Pain is a universal, complex, subjective, multidimensional phenomenon. Pain is responsible for discomfort, sleep disturbance, and interference with daily activities and quality of life.  The understanding of this phenomenon is evolving as scientists from many disciplines conduct research. Increased knowledge provides health care professionals with many strategies for pain management.  Markets for these strategies, including those that are drug-based and device-based are included in the full-study report, The World Market for Pain Management and Devices from Kalorama Information.

Pain is defined as whatever the person experiencing the pain says it is, existing whenever the person says it does. This clinical definition recognizes pain as a personal private experience. Scientists at the International Association for the Study of Pain (IASP) have proposed another definition. This definition states that pain is an unpleasant sensory and emotional experience associated with actual or potential tissue damage, or it is described in terms of such damage.

In considering the IASP definition, it is important to note that not all potentially tissue-damaging stimuli result in pain. Nociception is the activation of the primary afferent nerves with peripheral terminals that respond differently to noxious stimuli.

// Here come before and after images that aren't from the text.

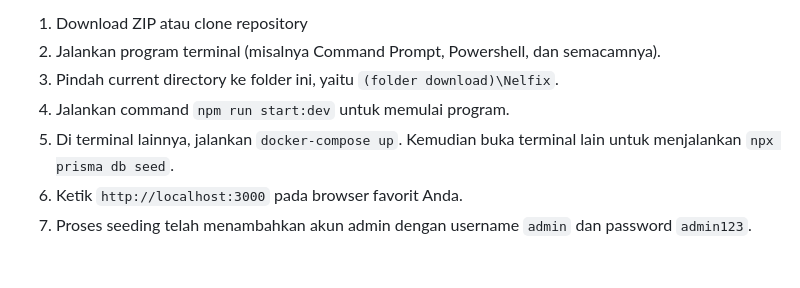
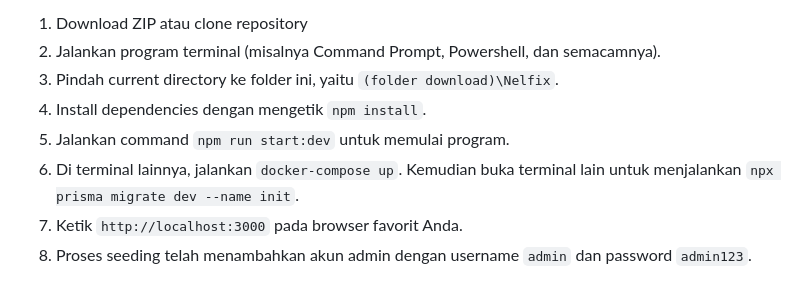
Before and after one commit to qrst0/Nelfix, a Markdown page: README.md, the part around the change. Drawn GitHub-style.

Commit message:
fix: upd readme.md

```diff
--- a/README.md
+++ b/README.md
@@ -21,8 +21,9 @@
 1. Download ZIP atau clone repository
 2. Jalankan program terminal (misalnya Command Prompt, Powershell, dan semacamnya).
 3. Pindah current directory ke folder ini, yaitu `(folder download)\Nelfix`.
+4. Install dependencies dengan mengetik `npm install`.
 4. Jalankan command `npm run start:dev` untuk memulai program.
-5. Di terminal lainnya, jalankan `docker-compose up`. Kemudian buka terminal lain untuk menjalankan `npx prisma db seed`.
+5. Di terminal lainnya, jalankan `docker-compose up`. Kemudian buka terminal lain untuk menjalankan `npx prisma migrate dev --name init`.
 6. Ketik `http://localhost:3000` pada browser favorit Anda.
 7. Proses seeding telah menambahkan akun admin dengan username `admin` dan password `admin123`.
 
```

Nociceptors function primarily to sense and transmit pain signals. Nociception may or may not be perceived as pain, depending on a complex interaction within the nociceptive pathways. If nociceptive stimuli are blocked, pain is not perceived.

Finally, it is important to distinguish pain, or nociception, from suffering. Suffering is the state of severe distress associated with events that threaten the intactness of the person. Suffering is an emotion. Pain and suffering are not the same phenomenon. The person who complained of pain in the heart because of the death of a loved one is suffering rather than experiencing pain as it is defined by the IASP. It is clear that three conditions could exist: 1) suffering occurs in the presence of pain, 2) suffering occurs when pain is not present, and 3) pain occurs when suffering is not present. For example, the woman awaiting breast biopsy may suffer because of anticipated loss of her breast. After the biopsy, she may have pain without suffering if the biopsy is negative or pain with suffering if the biopsy is positive for malignancy. Interventions aimed at relieving pain and suffering may have some commonalities, but clearly some interventions for suffering will be inadequate for pain just as some interventions for pain are inadequate for suffering. Therefore, it is crucial to pain management to understand the alterations in comfort that result from suffering and to use the correct term when referring to pain and suffering and to not interchange them.

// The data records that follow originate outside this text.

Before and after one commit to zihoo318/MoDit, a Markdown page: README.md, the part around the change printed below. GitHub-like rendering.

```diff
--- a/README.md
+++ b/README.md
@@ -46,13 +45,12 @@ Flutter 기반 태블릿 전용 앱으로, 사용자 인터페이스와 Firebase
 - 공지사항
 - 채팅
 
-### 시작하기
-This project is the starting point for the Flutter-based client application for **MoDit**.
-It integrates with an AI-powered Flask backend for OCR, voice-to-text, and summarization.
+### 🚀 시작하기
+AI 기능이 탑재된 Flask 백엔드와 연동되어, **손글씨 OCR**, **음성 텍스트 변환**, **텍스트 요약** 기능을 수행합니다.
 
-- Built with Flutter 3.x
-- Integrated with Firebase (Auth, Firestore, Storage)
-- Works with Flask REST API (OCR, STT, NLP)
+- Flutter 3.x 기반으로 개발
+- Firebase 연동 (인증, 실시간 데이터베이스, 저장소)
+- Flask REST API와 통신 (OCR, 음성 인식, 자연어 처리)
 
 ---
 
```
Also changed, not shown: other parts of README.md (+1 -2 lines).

Pain is one of the most common reasons individuals seek health care. More than 100 million Americans experience pain – both acute and chronic. A significant number of individuals with pain are disabled by their pain, resulting in a serious economic problem in society as well as a major health problem. Adding to the problems of patients with acute pain, especially cancer pain is a tendency for physicians to prescribe small, insufficient doses of analgesics to control the pain.
The world pain management market for drugs and devices encompasses a wide variety of products that treat and ease pain. The field of pain management is currently experiencing a busy and interesting period; and as a result, the range of therapeutic options available to physicians and other clinicians has expanded. Solutions to pain disorders are still elusive but continued human and animal studies will help to further identify the biochemical and neurophysiological factors that influence pain. The future of pain management will likely involve multidisciplinary departments dedicated to finding treatments that manage pain. The need is great worldwide for management of pain and there are still many facets of pain management that need to be explored.

Faced with intensifying competition and increasingly price sensitive markets, manufacturers in the area of pain management therapeutics are trying to differentiate their products to avoid price competition and to increase profits. However, there are a number of issues and trends that have a direct influence on this market and the manufacturer’s ability to successfully operate in the market. A keen awareness of all facets of the industry including barriers will enable manufacturers to effectively challenge these issues and formulate plans to reduce or eliminate barriers in the treatment of pain.

The driving forces for this market include growth and aging of the global population, new products and technology, and increasing interest in multidisciplinary approaches to pain management.
This report, The World Market for Pain Management Drugs and Devices, provides market estimates and forecasts for the following therapeutic categories:
•    Burn Pain
•    Cancer Pain
•    Dental/Facial Pain
•    Migraine Headache Pain
•    Musculoskeletal Pain
•    Neuropathic Pain
•    Obstetrical Pain
•    Pediatric Pain
•    Surgical and Trauma Pain

Kalorama has recently conducted a full length study on pain management.  The report shows significant growth.   can be found at: http://www.kaloramainformation.com/Pain-Management-Drugs-7579512/